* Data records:
+++
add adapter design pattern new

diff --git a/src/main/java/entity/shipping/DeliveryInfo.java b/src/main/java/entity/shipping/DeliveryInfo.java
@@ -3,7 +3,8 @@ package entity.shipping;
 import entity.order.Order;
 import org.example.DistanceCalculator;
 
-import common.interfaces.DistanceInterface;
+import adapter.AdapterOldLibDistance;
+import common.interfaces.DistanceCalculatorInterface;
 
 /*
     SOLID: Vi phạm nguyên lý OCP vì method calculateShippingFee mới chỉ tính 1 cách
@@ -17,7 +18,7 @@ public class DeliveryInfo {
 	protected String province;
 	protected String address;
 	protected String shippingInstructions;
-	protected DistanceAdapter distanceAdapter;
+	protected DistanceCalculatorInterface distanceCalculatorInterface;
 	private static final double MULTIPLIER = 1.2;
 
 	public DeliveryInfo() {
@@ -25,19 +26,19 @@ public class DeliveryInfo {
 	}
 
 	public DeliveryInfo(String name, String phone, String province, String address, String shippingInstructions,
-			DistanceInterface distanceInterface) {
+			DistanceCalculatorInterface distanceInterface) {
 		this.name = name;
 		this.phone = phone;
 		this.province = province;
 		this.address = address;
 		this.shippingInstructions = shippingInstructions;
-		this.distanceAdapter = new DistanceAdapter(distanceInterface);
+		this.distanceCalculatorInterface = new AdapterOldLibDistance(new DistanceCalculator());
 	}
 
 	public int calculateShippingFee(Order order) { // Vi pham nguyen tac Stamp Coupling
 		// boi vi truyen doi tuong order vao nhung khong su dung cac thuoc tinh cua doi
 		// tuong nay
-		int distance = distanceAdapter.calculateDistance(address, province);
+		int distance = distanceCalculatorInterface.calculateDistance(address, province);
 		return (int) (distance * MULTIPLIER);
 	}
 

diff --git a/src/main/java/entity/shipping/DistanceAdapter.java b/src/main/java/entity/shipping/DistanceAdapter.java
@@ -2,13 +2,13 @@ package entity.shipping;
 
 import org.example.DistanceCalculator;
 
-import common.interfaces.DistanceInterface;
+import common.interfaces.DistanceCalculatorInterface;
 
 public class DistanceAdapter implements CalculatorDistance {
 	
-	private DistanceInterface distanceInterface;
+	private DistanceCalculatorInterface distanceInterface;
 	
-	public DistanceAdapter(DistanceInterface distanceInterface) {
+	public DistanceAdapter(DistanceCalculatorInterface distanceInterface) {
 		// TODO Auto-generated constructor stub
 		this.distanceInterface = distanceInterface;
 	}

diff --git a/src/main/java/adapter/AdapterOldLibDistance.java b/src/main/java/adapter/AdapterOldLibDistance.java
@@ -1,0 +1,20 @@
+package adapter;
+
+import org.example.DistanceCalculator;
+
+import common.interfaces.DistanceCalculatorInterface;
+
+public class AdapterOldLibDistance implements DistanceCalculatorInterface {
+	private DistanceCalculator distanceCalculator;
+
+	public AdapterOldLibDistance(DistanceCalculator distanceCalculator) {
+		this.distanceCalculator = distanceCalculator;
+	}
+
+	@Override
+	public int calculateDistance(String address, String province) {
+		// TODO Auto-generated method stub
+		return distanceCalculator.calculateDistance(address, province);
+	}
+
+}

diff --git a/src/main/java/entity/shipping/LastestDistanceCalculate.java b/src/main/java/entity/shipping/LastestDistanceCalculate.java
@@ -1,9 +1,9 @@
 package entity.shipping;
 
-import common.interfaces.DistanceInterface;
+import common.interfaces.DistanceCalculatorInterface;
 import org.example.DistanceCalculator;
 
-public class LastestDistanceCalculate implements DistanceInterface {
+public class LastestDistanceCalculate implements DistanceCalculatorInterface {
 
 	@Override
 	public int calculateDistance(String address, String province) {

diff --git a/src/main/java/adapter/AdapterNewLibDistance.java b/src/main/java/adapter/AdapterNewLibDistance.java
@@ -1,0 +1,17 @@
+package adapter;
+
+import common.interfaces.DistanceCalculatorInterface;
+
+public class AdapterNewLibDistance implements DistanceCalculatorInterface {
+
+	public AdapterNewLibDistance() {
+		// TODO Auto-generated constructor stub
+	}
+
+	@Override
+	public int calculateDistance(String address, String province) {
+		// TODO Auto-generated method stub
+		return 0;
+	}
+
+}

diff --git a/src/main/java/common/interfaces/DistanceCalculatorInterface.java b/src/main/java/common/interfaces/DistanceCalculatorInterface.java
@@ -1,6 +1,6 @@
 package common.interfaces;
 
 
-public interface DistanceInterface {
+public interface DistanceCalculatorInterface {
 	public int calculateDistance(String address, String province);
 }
+++
* Task: Wherever the string "name" appears in a line above, copy that line.

* Exercise output:
 	public DeliveryInfo(String name, String phone, String province, String address, String shippingInstructions,
 		this.name = name;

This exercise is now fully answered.